We have all kinds of weather here. Saturday and Sunday it got warm. I noticed this evidence of the death of the icicles. Drip, drip, drip, drip, oops, down we go.

That was followed by "a wintery mix" Freezing rain followed by snow. Last night after work it took quite a while to chip enough ice off my car to drive home. The snow came overnight and was only about 2". Tonight I walked the dog and admired the ice covered tree branches lit by street lights. You see so much more when walking as compared to driving. It's really hard to get a picture, but the yellow bits are ice lit by a sulfur street lamp.

Sunday, March 2, 2008

What is a steek and how do I use one?

A steek is a reinforced area of tubular knitting, which is cut to insert a sleeve, front bands, or neckline facing. In this case, I'm inserting a sleeve. This sweater is knit from fingering weight yarn. The sleeve has 1/2" of reverse stockinette stitch at the top. You may be able to see it in the photo below. There also is an extra row of main color after the last pattern, which will serve as seam allowance.

The body is a tube. To figure armhole placement, divide the total number of stitches by 4. This sweater will be a cardigan, so the center front is an obvious steek area of 6 stitches, making determination of the center front easy. Count off 1/4 of the total stitches on either side of the center front, and mark at the top. Lay the sleeve on the body to mark the depth of the armhole. Both points are marked with pink embroidery floss. In this case, the pattern can be used to guide placement and ensure that
both sides are the same.

I am using only 2 stitches for the armhole. This means that a very narrow area of one whole stitch will be machine sewn. Both inside and outside are shown.

After sewing both sides of the center, cut between the lines of stitching.

Place the sleeve into the opening, pinning to prevent movement. You see the facing beyond the cut edge.

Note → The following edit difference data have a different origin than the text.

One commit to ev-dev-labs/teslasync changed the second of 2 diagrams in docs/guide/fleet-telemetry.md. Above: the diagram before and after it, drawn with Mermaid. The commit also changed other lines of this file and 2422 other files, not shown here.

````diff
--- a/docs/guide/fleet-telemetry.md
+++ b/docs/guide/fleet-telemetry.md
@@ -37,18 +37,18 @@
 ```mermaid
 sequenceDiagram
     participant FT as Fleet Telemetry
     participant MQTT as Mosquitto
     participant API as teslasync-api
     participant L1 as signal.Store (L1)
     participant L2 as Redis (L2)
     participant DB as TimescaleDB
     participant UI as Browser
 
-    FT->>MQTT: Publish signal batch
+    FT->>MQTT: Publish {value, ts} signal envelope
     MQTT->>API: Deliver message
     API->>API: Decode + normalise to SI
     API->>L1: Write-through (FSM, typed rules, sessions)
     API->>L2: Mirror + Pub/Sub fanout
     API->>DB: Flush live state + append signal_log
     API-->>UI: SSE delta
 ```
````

I chose to sew this one with an outline stitch, which has some stretch. The needle goes through the sweater one stitch from the cut edge. It goes through the sleeve where the stockinette and reverse stockinette meet. I do a 3/8" long stitch on the body side, and back up 1/8" to stitch the sleeve side. Continue around the sleeve.

Before stitching down the facing, the shoulder seam must be closed. Mark where the neck opening will start and the shoulder seam will end. I am using a crochet version of the 3 needle bind off. I put a crochet hook through the first stitch on the front and the back. Pull a loop through both stitches. Repeat and pull the loop through all three loops on the crochet hook.

Note that the yarn is wrapped clockwise when crocheting. At some point, you will need to transfer front or back stitches to another needle. The body circular will be too long. Continue working stitches from the front, back and hook until you reach the neckline marker.

When the shoulder is sewn, you can sew down the sleeve facing and cover the raw edges. Make sure that these stitches do not show on the right side.

Admire your beautiful sleeve.